http://my.hrw.com/nsmedia/intgos/html/igo.htm for free graphic organizer that can be used in this unit.

 

classroom.jc-schools.net/SS-units/presentations/Trail-Tears.ppt  for a free PowerPoint presentation on the Trail of Tears.


d. Children's trade books

The Journal of Jesse Smoke: A Cherokee Boy, The Trail Of Tears,1838         by Joseph Bruchac

     

      Life On The Trail Of Tears by Laura Fischer

 

            Trail of Tears by Joseph Bruchac

           

            Soft Rain: A Story of the Cherokee Trail of Tears by Cornelia Cornelissen

 

      The Trail of Tears: The Story of the Cherokee Removal by Dan Elish, James Haskins, Milton Meltzer, and Lila Perl

 

      The Trail of Tears  by Michael Burgan

 

      Life on the Trail of Tears by Laura Fischer

 

      Nellie the Brave: The Cherokee Trail of Tears by Veda Boyd Jones
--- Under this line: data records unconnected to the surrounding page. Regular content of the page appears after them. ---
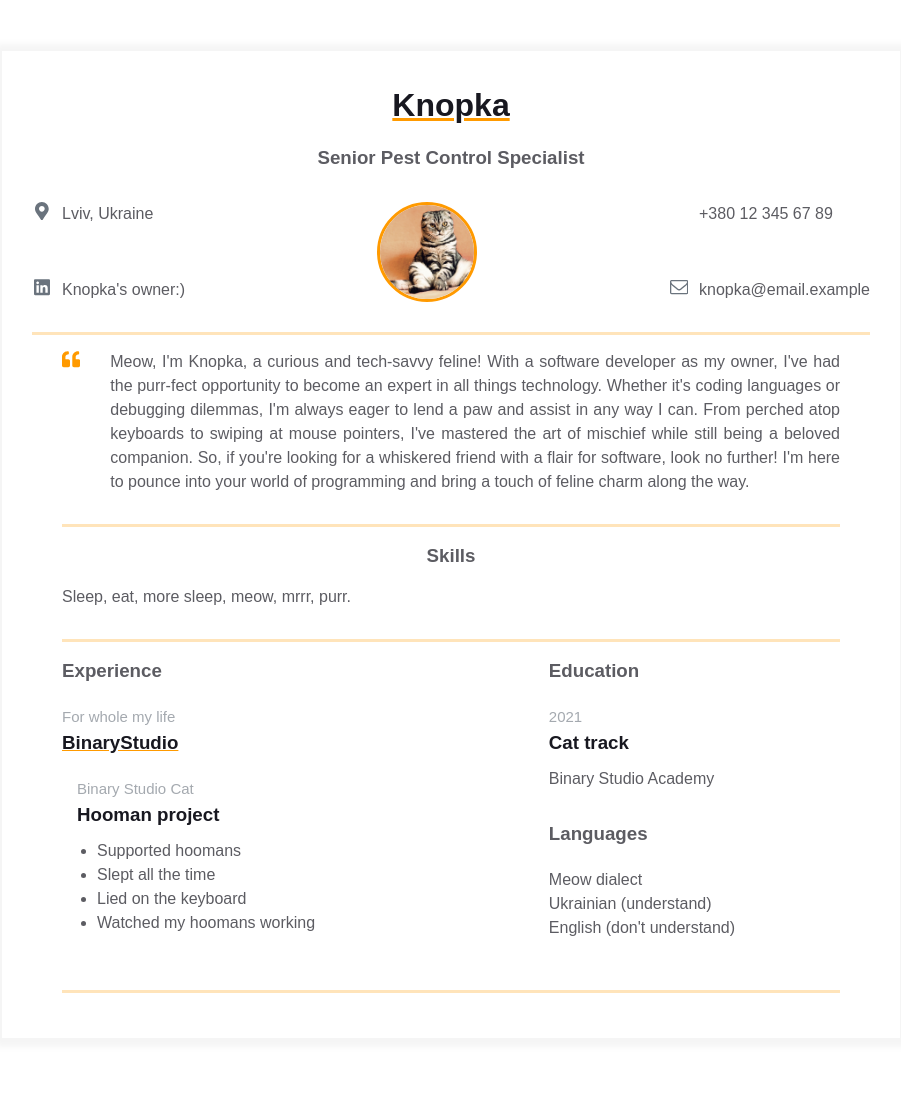
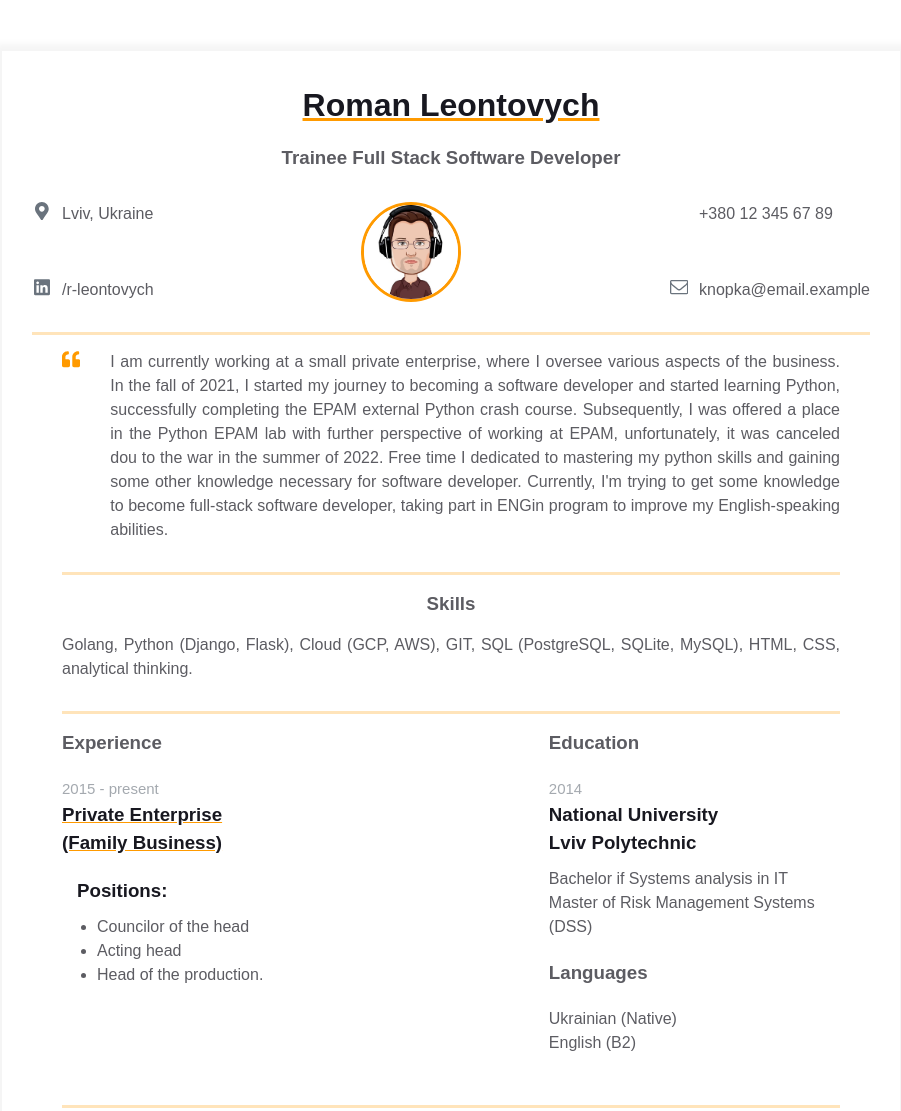
Before and after one commit to lordwerneo/homepage, a plain HTML site: page index.html in a window 1280 px wide. Shown: the whole page, without its empty margins (189-1090 px from the left). Before the commit the page ends 1089 px from the top, so only its background shows below. Drawn offline with Linux system fonts and the light colour scheme.

Commit message:
Finished resume

```diff
--- a/index.html
+++ b/index.html
@@ -11,8 +11,8 @@
     <div class="resume">
         <div class="container">
             <div class="resume__block">
-                <h1 class="contact-info__header">Knopka</h1>
-                <h3 class="contact-info__sub-header">Senior Pest Control Specialist</h3>
+                <h1 class="contact-info__header">Roman Leontovych</h1>
+                <h3 class="contact-info__sub-header">Trainee Full Stack Software Developer</h3>
 
                 <div class="contact_info_container fh">
                     <div class="contact-info__block">
@@ -36,12 +36,12 @@
                                     </path>
                                 </svg>
                             </div>
-                            <span>Knopka's owner:)</span>
+                            <span>/r-leontovych</span>
                         </a>
                     </div>
 
                     <div class="contact-info__block contact-info__block--center">
-                        <img class="contact-info__avatar" src="cat.jpg" alt="Avatar">
+                        <img class="contact-info__avatar" src="assets/img/me.jpeg" alt="Avatar">
                     </div>
 
                     <div class="contact-info__block">
@@ -87,13 +87,14 @@
                             </svg>
                         </div>
                         <p class="intro_text">
-                            Meow, I'm Knopka, a curious and tech-savvy feline! With a software developer as my owner,
-                            I've had the purr-fect opportunity to become an expert in all things technology. Whether
-                            it's coding languages or debugging dilemmas, I'm always eager to lend a paw and assist in
-                            any way I can. From perched atop keyboards to swiping at mouse pointers, I've mastered the
-                            art of mischief while still being a beloved companion. So, if you're looking for a whiskered
-                            friend with a flair for software, look no further! I'm here to pounce into your world of
-                            programming and bring a touch of feline charm along the way.
+                            I am currently working at a small private enterprise, where I oversee various
+                            aspects of the business. In the fall of 2021, I started my journey to becoming a software
+                            developer and started learning Python, successfully completing the EPAM external Python
+                            crash course. Subsequently, I was offered a place in the Python EPAM lab with further perspective
+                            of working at EPAM, unfortunately, it was canceled dou to the war in the summer of 2022.
+                            Free time I dedicated to mastering my python skills and gaining some other knowledge necessary
+                            for software developer. Currently, I'm trying to get some knowledge to become full-stack software
+                            developer, taking part in ENGin program to improve my English-speaking abilities.
                         </p>
                     </div>
                 </div>
@@ -103,7 +104,7 @@
                 <div class="resume__block">
                     <div class="skills">
                         <h3 class="skills__header">Skills</h3>
-                        <p class="skills__text">Sleep, eat, more sleep, meow, mrrr, purr. </p>
+                        <p class="skills__text"> Golang, Python (Django, Flask), Cloud (GCP, AWS), GIT, SQL (PostgreSQL, SQLite, MySQL), HTML, CSS, analytical thinking.</p>
                     </div>
                 </div>
             </div>
@@ -114,18 +115,18 @@
                             <h3 class="experiences__header">Experience</h3>
                             <div class="experiences__company">
                                 <div class="experiences__company-header">
-                                    <span class="experiences__company-header-durability">For whole my life</span>
-                                    <h3 class="experiences__company-header-name">BinaryStudio</h3>
+                                    <span class="experiences__company-header-durability">2015 - present</span>
+                                    <h3 class="experiences__company-header-name">Private Enterprise<br>(Family Business)</h3>
+
                                 </div>
 
                                 <div class="experiences__company-project">
-                                    <span class="experiences__company-project-role">Binary Studio Cat</span>
-                                    <h3 class="experiences__company-project-name">Hooman project</h3>
+                                    <span class="experiences__company-project-role"></span>
+                                    <h3 class="experiences__company-project-name">Positions:</h3>
                                     <ul class="experiences__company-project-responsibilities">
-                                        <li>Supported hoomans</li>
-                                        <li>Slept all the time</li>
-                                        <li>Lied on the keyboard</li>
-                                        <li>Watched my hoomans working</li>
+                                        <li>Councilor of the head</li>
+                                        <li>Acting head</li>
+                                        <li>Head of the production.</li>
                                     </ul>
                                 </div>
                             </div>
@@ -136,22 +137,20 @@
                             <div class="additional-info__education">
                                 <h3 class="additional-info__education-header">Education</h3>
                                 <div class="additional-info__education-university">
-                                    <span class="additional-info__education-university-durability">2021</span>
-                                    <h3 class="additional-info__education-university-speciality">Cat track</h3>
-                                    <p class="additional-info__education-university-name">Binary Studio Academy</p>
+                                    <span class="additional-info__education-university-durability">2014</span>
+                                    <h3 class="additional-info__education-university-speciality">National University<br>Lviv Polytechnic</h3>
+                                    <p class="additional-info__education-university-name">Bachelor if Systems analysis in IT</p>
+                                    <p class="additional-info__education-university-name">Master of Risk Management Systems (DSS)</p>
                                 </div>
                             </div>
 
                             <div class="additional-info__languages">
                                 <h3 class="additional-info__languages-header">Languages</h3>
                                 <p class="additional-info__languages-item">
-                                    Meow dialect
+                                    Ukrainian (Native)
                                 </p>
                                 <p class="additional-info__languages-item">
-                                    Ukrainian (understand)
-                                </p>
-                                <p class="additional-info__languages-item">
-                                    English (don't understand)
+                                    English (B2)
                                 </p>
                             </div>
                         </div>
```
Also changed, not shown: assets/img/me.jpeg (added), cat.jpg (deleted).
e. Identify other materials that might support your unit,, e.g. music, art, etc. Include abstracts for all of the materials

http://www.pbs.org/wgbh/aia/part4/4h1567b.html -  a painting of life on the Trail of Tears and it could be used for students to compare what they thought the Trail of Tears was to what it really was.

 

http://gotpoetry.com/Poems/l_op=viewpoems/lid=31901.html – a poem about the Trail of Tears and life on it.  This poem could be used to introduce students to life on the Trail of Tears and used as a guide to write their own poem about the Trail of Tears.

 

V. Integrated lesson plans: prepared to meet the lesson plan guidelines (or those guidelines required in your district) Include 5 lessons

  See other page.


VI. Compose a vocabulary list, including a clear definition in words appropriate for your students.
      abate - to lower

           authorities - a group that has power

      agent  - a person who acts on someone’s behalf

           devastate - to cause damage

           epidemic  - fast spreading disease that is usually deadly

           evict - to officially remove by force

           Alexander McGillivray – 1750-1793- was a leader of the Creeks who          worked to establish a Creek national identity

 William McIntosh – 1778-1825 - a Creek chief who supported the United       States in its effort to obtain a Creek territory.

 Sequoyah-  was a Cherokee who developed the written Cherokee      language.

 John Ross – 1790-1866 – a Cherokee chief who fought against the taking    of Native Americans’ lands.

Dahlonega Gold Rush – A gold rush in 1829 in Dahlonega, Georgia on           Native American land.

 Worcester v. Georgia- a U.S. Supreme Court case that said the          Cherokee Nation had its own distinct sovereign powers and right            to govern themselves.

 Andrew Jackson – A president of the US from 1829-1837 who was in favor of removal of Native Americans from the South.

 John Marshall – was the Chief Justice of the United Stated who ruled in          the Worcester v. Georgia case.

 Trail of Tears – was the forced relocation of Native Americans from their lands to the West from 1831 to 1839.

 

VII. Summative assessment of the UNIT outcomes with supporting Rubric

      As a summative assessment students will complete a performance assessment.  The performance assessment is a letter to President Andrew Jackson on their opinion of the Native American removal from Georgia and the causes and effects of it.  See attached assignment sheet and rubric.

Letter to the President Guidelines and Rubric